__TASK DIRECTIONS__. Copy out each line of the data that includes the string "button".

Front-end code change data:
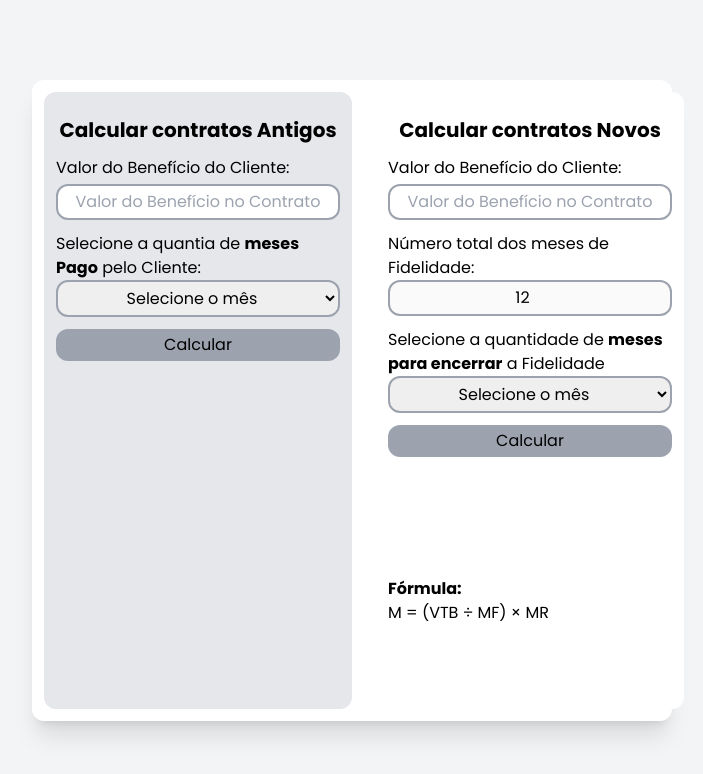
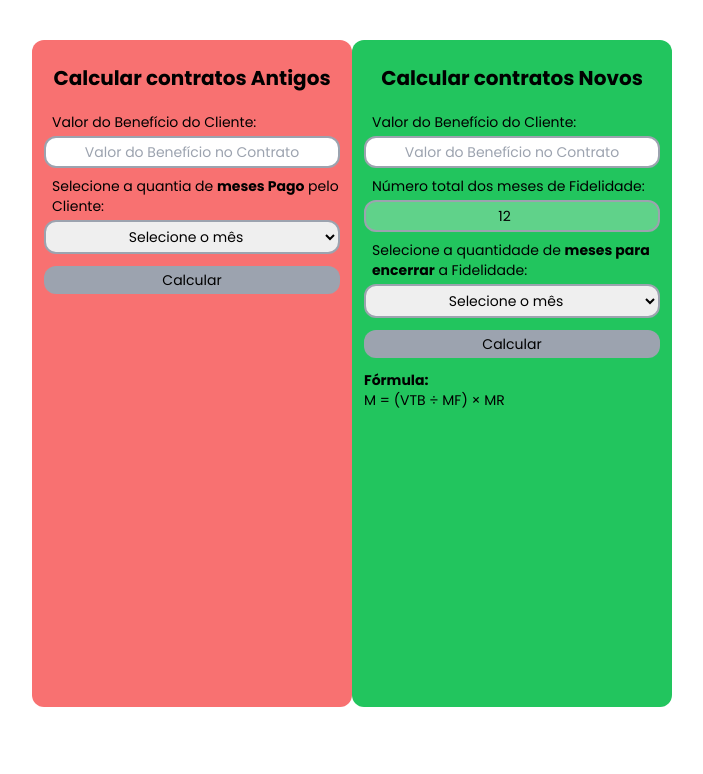
Before and after one commit to CarllosEduardo07/Calcular_Multa, a website: page src/index.html in a window 1280 px wide. Shown: the whole page, without its empty margins (288-991 px from the left). Drawn offline with nearby package versions, Linux system fonts and the light colour scheme.

Commit message:
fazendo alterações no layout

```diff
--- a/src/index.html
+++ b/src/index.html
@@ -15,16 +15,16 @@
     <script src="https://code.jquery.com/jquery-3.6.0.min.js"></script>
     <script src="https://cdnjs.cloudflare.com/ajax/libs/jquery.mask/1.14.16/jquery.mask.min.js"></script>
 </head>
-<body class="font-poppins text-base bg-gray-100 w-full h-full lg:h-screen lg:flex lg:justify-center lg:items-center ">
+<body class="font-poppins text-sm w-screen h-screen">
     <form class="container_form">
 
-        <div class="container_calcular bg-gray-200">
-            <h2 class="my-4 text-center text-xl font-bold lg:my-2">Calcular contratos Antigos</h2>
+        <div class="container_calculadoras bg-red-400">
+            <h2 class="titulo">Calcular contratos Antigos</h2>
 
-            <label for="valor_multa_contratoAntigo" class="my-1">Valor do Benefício do Cliente:</label>
-            <input type="number" id="valor_multa_contratoAntigo" placeholder="Valor do Benefício no Contrato" class="input text-center input_number" autocomplete="off">
-            <label for="Porcentagem_fidelidade" class="mt-3">Selecione a quantia de <strong>meses Pago</strong> pelo Cliente:</label>
-            <select id="Porcentagem_fidelidade" class="input text-center">
+            <label for="valor_multa_contratoAntigo" class="">Valor do Benefício do Cliente:</label>
+            <input type="number" id="valor_multa_contratoAntigo" class="input_number" placeholder="Valor do Benefício no Contrato" autocomplete="off">
+            <label for="Porcentagem_fidelidade" class="">Selecione a quantia de <strong>meses Pago</strong> pelo Cliente:</label>
+            <select id="Porcentagem_fidelidade">
                 <option value="">Selecione o mês</option>
                 <option value="90">1 mês - 90%</option>
                 <option value="85">2 mês - 85%</option>
@@ -40,23 +40,23 @@
                 <option value="35">12 mês - 35%</option>
             </select>
 
-            <button id="btn_calcular_contratoAntigo" class="button">Calcular</button>
+            <button id="btn_calcular_contratoAntigo">Calcular</button>
 
-            <div class="h-40 lg:h-20">
-                <span id="tilulo_historico_contratoAntigo" class="text-lg font-bold text-center"></span>
+            <div class="mt-4">
+                <span id="tilulo_historico_contratoAntigo" class="titulo_historico"></span>
                 <span id="texto_paraHistorico_contratoAntigo"></span>
             </div>
         </div>
 
-        <div class="container_calcular bg-white">
-            <h2 class="my-4 text-center text-xl font-bold lg:my-2">Calcular contratos Novos</h2>
+        <div class="container_calculadoras">
+            <h2 class="titulo">Calcular contratos Novos</h2>
 
-            <label for="vtb_valor_multa_contratoNovo" class="my-1">Valor do Benefício do Cliente:</label>
-            <input type="number" id="vtb_valor_multa_contratoNovo" placeholder="Valor do Benefício no Contrato" class="input text-center input_number" autocomplete="off">
-            <label for="mes_fidelidade" class="mt-3">Número total dos meses de Fidelidade:</label>
-            <input type="number" id="mes_fidelidade" value="12" disabled class="input text-center cursor-not-allowed">
-            <label for="mr_mes_restante" class="mt-3">Selecione a quantidade de <strong>meses para encerrar</strong> a Fidelidade</label>
-            <select id="mr_mes_restante" class="input text-center">
+            <label for="vtb_valor_multa_contratoNovo" class="">Valor do Benefício do Cliente:</label>
+            <input type="number" id="vtb_valor_multa_contratoNovo" class="input_number" placeholder="Valor do Benefício no Contrato"  autocomplete="off">
+            <label for="mes_fidelidade" class="">Número total dos meses de Fidelidade:</label>
+            <input type="number" id="mes_fidelidade" value="12" disabled class="cursor-not-allowed">
+            <label for="mr_mes_restante" class="">Selecione a quantidade de <strong>meses para encerrar</strong> a Fidelidade:</label>
+            <select id="mr_mes_restante">
                 <option value="">Selecione o mês</option>
                 <option value="1">1 mes</option>
                 <option value="2">2 mes</option>
@@ -71,16 +71,16 @@
                 <option value="11">11 mes</option>
                 <option value="12">12 mes</option>
             </select>
-            <button id="btn_calcular_contratoNovo" class="button">Calcular</button>
+            <button id="btn_calcular_contratoNovo">Calcular</button>
 
-            <div class="h-60 flex flex-col lg:h-50">
+            <div class="">
 
-                <div class="h-20">
-                    <span id="tilulo_historico_contratoNovo" class="text-lg font-bold text-center"></span>
+                <div class="">
+                    <span id="tilulo_historico_contratoNovo" class=""></span>
                     <span id="texto_paraHistorico_contratoNovo"></span>
                 </div>
 
-                    <h3 class="font-bold mt-6 lg:mt-7">Fórmula:</h3>
+                    <h3 class="font-bold">Fórmula:</h3>
                     <!-- <span>M = (VTB &#247; MF) &#215; MR</span> -->
                     <div class="formula">M = (VTB &#247; MF) &#215; MR
                         <div class="informacoes_formula">
@@ -92,7 +92,7 @@
                             <strong>MR</strong> = Número total de meses restantes para se completar o prazo de fidelidade contratual, de acordo com o momento em que o ASSINANTE solicitou a rescisão contratual antecipada.<br>
                         </div>
                     </div>
-                    <p id="resultado_formula" class="mt-2"></p>
+                    <p id="resultado_formula" class=""></p>
             </div>
         </div>
     </form>
--- a/src/input.css
+++ b/src/input.css
@@ -4,17 +4,34 @@
 
 @layer components{
 
+
     .container_form{
-        @apply mx-3 rounded-xl bg-white shadow-xl
+
         /* sm:640px */
         /* md:768px */
         /* lg:1024px */
         /* xl:1280px */
         /* 2xl:1536px */
-        sm:mx-20
-        lg:flex lg:p-3 lg:w-3/5  lg:space-x-6
-        xl:w-2/4
 
+        @apply lg:h-full lg:w-full lg:flex lg:justify-center
+    }
+
+    .titulo{
+        @apply my-3 text-center text-xl font-bold
+    }
+
+    .container_calculadoras{
+        @apply mt-10 p-3 lg:flex lg:flex-col lg:bg-blue-500 lg:w-1/4 lg:h-5/6 xl:w-1/4 rounded-xl xl:bg-green-500
+    }
+    label{
+        @apply mt-2 mb-1 ml-2
+    }
+
+
+
+
+    .titulo_historico{
+        @apply text-base font-bold text-center
     }
 
     /* tirar setar do input number */
@@ -23,20 +40,18 @@
         margin: 0;
     }
 
-    .input {
-        @apply p-1 border border-solid border-2 border-gray-400 outline-none rounded-xl
+    input, select {
+        @apply p-1 border border-solid border-2 border-gray-400 outline-none rounded-xl text-center
         cursor-pointer
         hover:border-gray-700 hover:shadow-lg
     }
 
-    .button{
+    button{
         @apply p-1 my-3 border border-solid bg-gray-400 rounded-xl
         hover:bg-gray-500 hover:shadow-lg border-none
     }
 
-    .container_calcular{
-        @apply pt-4 px-3 rounded-xl flex flex-col lg:w-1/2
-    }
+
 
     /* informações formula */
     .formula {
```
Also changed, not shown: dist/output.css.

__SOLUTION FOR THIS PROBLEM__.
-            <button id="btn_calcular_contratoAntigo" class="button">Calcular</button>
+            <button id="btn_calcular_contratoAntigo">Calcular</button>
-            <button id="btn_calcular_contratoNovo" class="button">Calcular</button>
+            <button id="btn_calcular_contratoNovo">Calcular</button>
-    .button{
+    button{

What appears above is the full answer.